Updated: Jan 18, 2022
I'm not going to say how old I am, but I'm old enough to say I used to write job ads and turn them in on Fridays so they could be published in the Sunday paper. I waited for the mail and I opened envelopes to read the resumes that were sent to me.
Listen, it happened. If you know what "be kind rewind" meant then you can sit with me.
We are now in an age where interviews are done online, applications are submitted via ATS (applicant tracking systems), and there are so many ways to socialize who you are and what skills you have. Who remembers the last time they shook hands in an interview? I miss those days. Until we get back to some of that normalcy, here are some new takes on resumes:
1) Online portfolio
It's 2022 and I'm still not scrolling past page 2 of a resume. But you know what I'll do is click on an online portfolio link of any work you've done. I love this especially for anyone in a data, business, or creative role. You can't say you're a digital graphic artist but your portfolio is a PDF uploaded on Google Drive. If you're a data scientist and want to show off how you solved a business problem using a specific model, you can share this simulation via GitHub. I learned so much about design thinking through an applicant's online portfolio of design work. A web developer I interviewed showed her previous work on her website. These are great! Keep them coming!
Aside from cute dog videos and addicting salmon rice recipes, can I get double hands in the air for TikTok Resumes? I'm kind of addicted to this hashtag. I've seen cloud engineers, human-centered design thinkers, future entrepreneurs all slewing out their skills to a catchy tune. I want to hire all of them! But first, fill out an app?
3) Video portfolio
Raise your hand if you've ever commented on a YouTuber's video and told them you're interested in hiring them. Ok. Not me, but there's been a few times I've actually thought about it. In the age of post-COVID-19, we are now progressing towards video interviewing, one-way video recordings, and audio recordings.
I know most of you don't like to hear this, but it's not changing any time soon. If you're comfortable going on Facebook Live and selling me Tupperware, you are comfortable enough to record a 30-second video on why you'd like to be the next XYZ Account Manager. I feel like they're the same?

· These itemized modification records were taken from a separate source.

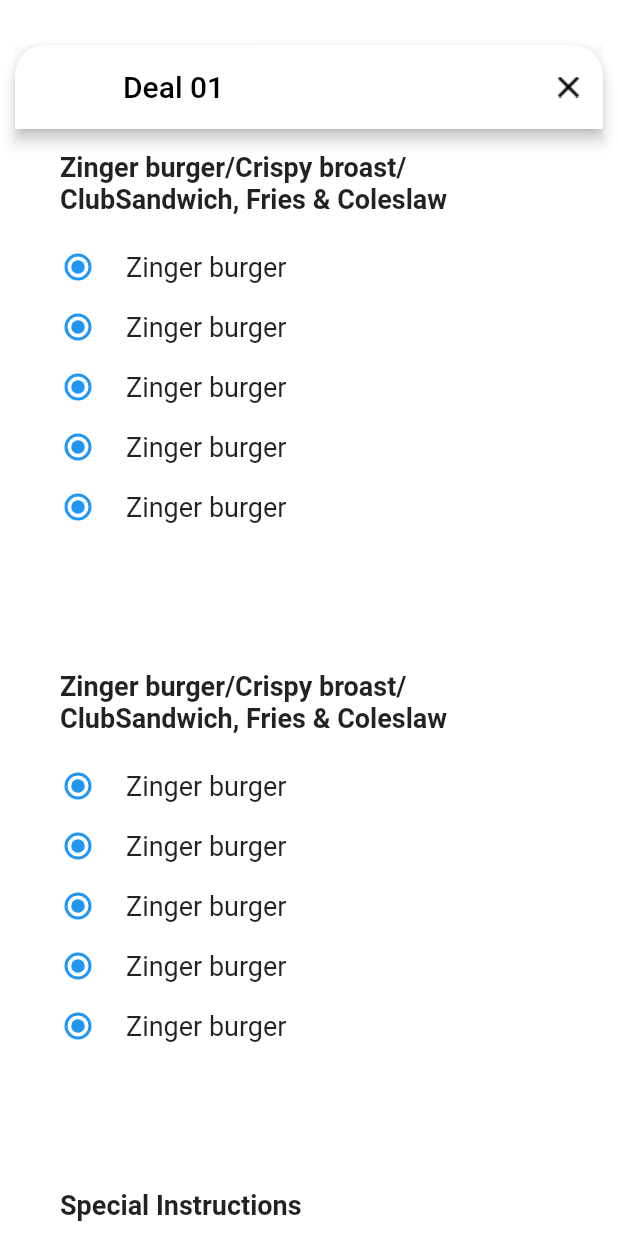
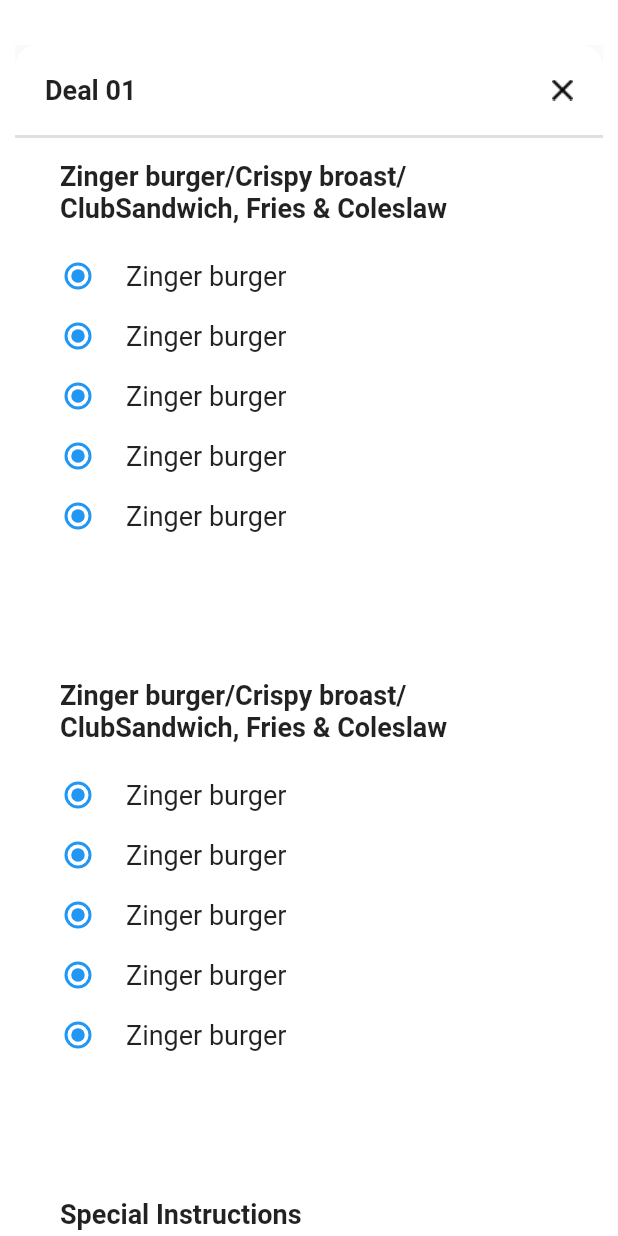
Before and after one commit to MohammadAzeem7890/FoodPanda, a Flutter app: the UpdateDealSheet screen opened directly, on a phone screen of 412 x 824 dp. Run offline on Flutter 3.47's test engine with Material 2 defaults, Android fonts, the phone set to English and light mode, and no system bars.

Commit message:
Front end of the app is almost compeleted.. needs abit of work..

```diff
--- a/lib/View/Design/UpdateDealSheet.dart
+++ b/lib/View/Design/UpdateDealSheet.dart
@@ -1,5 +1,6 @@
 import 'package:flutter/cupertino.dart';
 import 'package:flutter/material.dart';
+import 'package:foodpanda/View/Design/DeliveryAreaList.dart';
 import 'package:foodpanda/View/Design/HomePage.dart';
 import 'package:foodpanda/View/components/PrimaryButton.dart';
 import 'package:foodpanda/View/components/primaryTextField.dart';
@@ -17,34 +18,31 @@ class _UpdateDealSheetState extends State<UpdateDealSheet> {
     return Padding(
       padding: const EdgeInsets.only(left: 10, right: 10, top: 30),
       child: Scaffold(
-        appBar: AppBar(
-          shape: RoundedRectangleBorder(
-            borderRadius: BorderRadius.only(topLeft: Radius.circular(20),
-            topRight: Radius.circular(20)),
-          ),
-          backgroundColor: Colors.white,
-          title: Row(
-            mainAxisAlignment: MainAxisAlignment.spaceBetween,
-            children: [
-              Text("Deal 01", style: TextStyle(color: Colors.black),),
-              GestureDetector(
-                onTap: (){
-                  Navigator.of(context).pop();
-                },
-                  child: Image.asset('assets/images/crossIcon.png')),
-            ],
-          ),
-        ),
-        body: SingleChildScrollView(
-          child: Container(
+        body: Container(
           width: double.maxFinite,
           height: MediaQuery.of(context).size.height,
           decoration: new BoxDecoration(
             color: Colors.white,
             borderRadius: BorderRadius.only(topLeft: Radius.circular(15), topRight: Radius.circular(15)),
           ),
+          child: SingleChildScrollView(
             child: Column(
               children: <Widget>[
+                Container(
+                  height: 60,
+                  padding: const EdgeInsets.symmetric(horizontal: 20, vertical: 8),
+                  child: Row(
+                    mainAxisAlignment: MainAxisAlignment.spaceBetween,
+                    children: [
+                    Text("Deal 01", style: TextStyle(fontWeight: FontWeight.bold, fontSize: 18),),
+                    GestureDetector(
+                        onTap: (){
+                          Navigator.of(context).pop();
+                        },
+                        child: Image.asset('assets/images/crossIcon.png')),
+                  ],),
+                ),
+                Divider(thickness: 2, height: 2, color: Colors.black12,),
                 radioHeading("Zinger burger/Crispy broast/ClubSandwich, Fries & Coleslaw"),
                 listOfRadioItems(context),
                 radioHeading("Zinger burger/Crispy broast/ClubSandwich, Fries & Coleslaw"),
@@ -55,10 +53,10 @@ class _UpdateDealSheetState extends State<UpdateDealSheet> {
                       "Special Instructions"),
                 ),
                 Padding(
-                  padding: const EdgeInsets.only(bottom: 8),
+                  padding: const EdgeInsets.only(bottom: 5),
                   child: Text("You can write down here any special instructions", style: TextStyle(fontSize: 12, color: Colors.black38),),
                 ),
-                PrimaryTextField(placeholder: "E.g: No mayo", controller: specialInstructions, maxLines: 4,),
+                PrimaryTextField(placeholder: "E.g: No mayo", controller: specialInstructions, maxLines: 5,),
                 Padding(
                   padding: const EdgeInsets.symmetric(vertical: 12, horizontal: 17),
                   child: Align(
@@ -66,7 +64,7 @@ class _UpdateDealSheetState extends State<UpdateDealSheet> {
                     child: PrimaryButton(
                       title: "Update",
                       onPressed: (){
-                      Navigator.of(context).push(MaterialPageRoute(builder: (context) => HomePage()));
+                        Navigator.of(context).push(MaterialPageRoute(builder: (context) => DeliveryAreaList()));
                       },),
                   ),
                 )
--- a/lib/View/components/BottomSheet.dart
+++ b/lib/View/components/BottomSheet.dart
@@ -1,4 +1,5 @@
 import 'package:flutter/material.dart';
+import 'package:foodpanda/View/Design/CheckOutForm.dart';
 
 class PrimaryBottomSheet extends StatefulWidget {
   @override
@@ -14,6 +15,8 @@ class _PrimaryBottomSheetState extends State<PrimaryBottomSheet> {
       color: Colors.white54,
       child: Padding(
         padding: const EdgeInsets.symmetric(horizontal: 10),
+        child: GestureDetector(
+          onTap: () => Navigator.of(context).push(MaterialPageRoute(builder: (context) => CheckOutForm())),
           child: Row(
             mainAxisAlignment: MainAxisAlignment.spaceBetween,
             children: [
@@ -23,6 +26,7 @@ class _PrimaryBottomSheetState extends State<PrimaryBottomSheet> {
             ],
           ),
         ),
+      ),
     );
   }
 }
```
Also changed, not shown: lib/View/Design/DeliveryAreaList.dart (added, +77 -0 lines). Lines whose indentation alone changed are shown as unchanged.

Search #hireme on YouTube and let me know what you think!
4) Social platforms will never replace a resume... not for everyone
My problem when I hear "This <social media platform> will replace professional resumes" I always like to ask "who" do you mean? Sure, the business professional, mid-level managers, and sometimes frontline candidates will peruse LinkedIn. But what about the trades professionals? Pilots? Mechanics? The deep web solution architect who knows better than to put a digital footprint out? Gemologists? Geologists? These roles are vital. How then would we hire them if they don't have LI profiles?
When we try and simplify or consolidate mediums of sharing professional experience, we squeeze out certain candidates. You can't say you're all about diversity, equity, and inclusion if the only way to create a candidate profile on your website is with a <social media platform> profile.
So no matter the future, the main thing is still the main thing. Where are the candidates? Where are we meeting them? How can we at least meet them there or find a halfway point? Any other thought process begs a different question, are you sure you want to be in Talent Acquisition?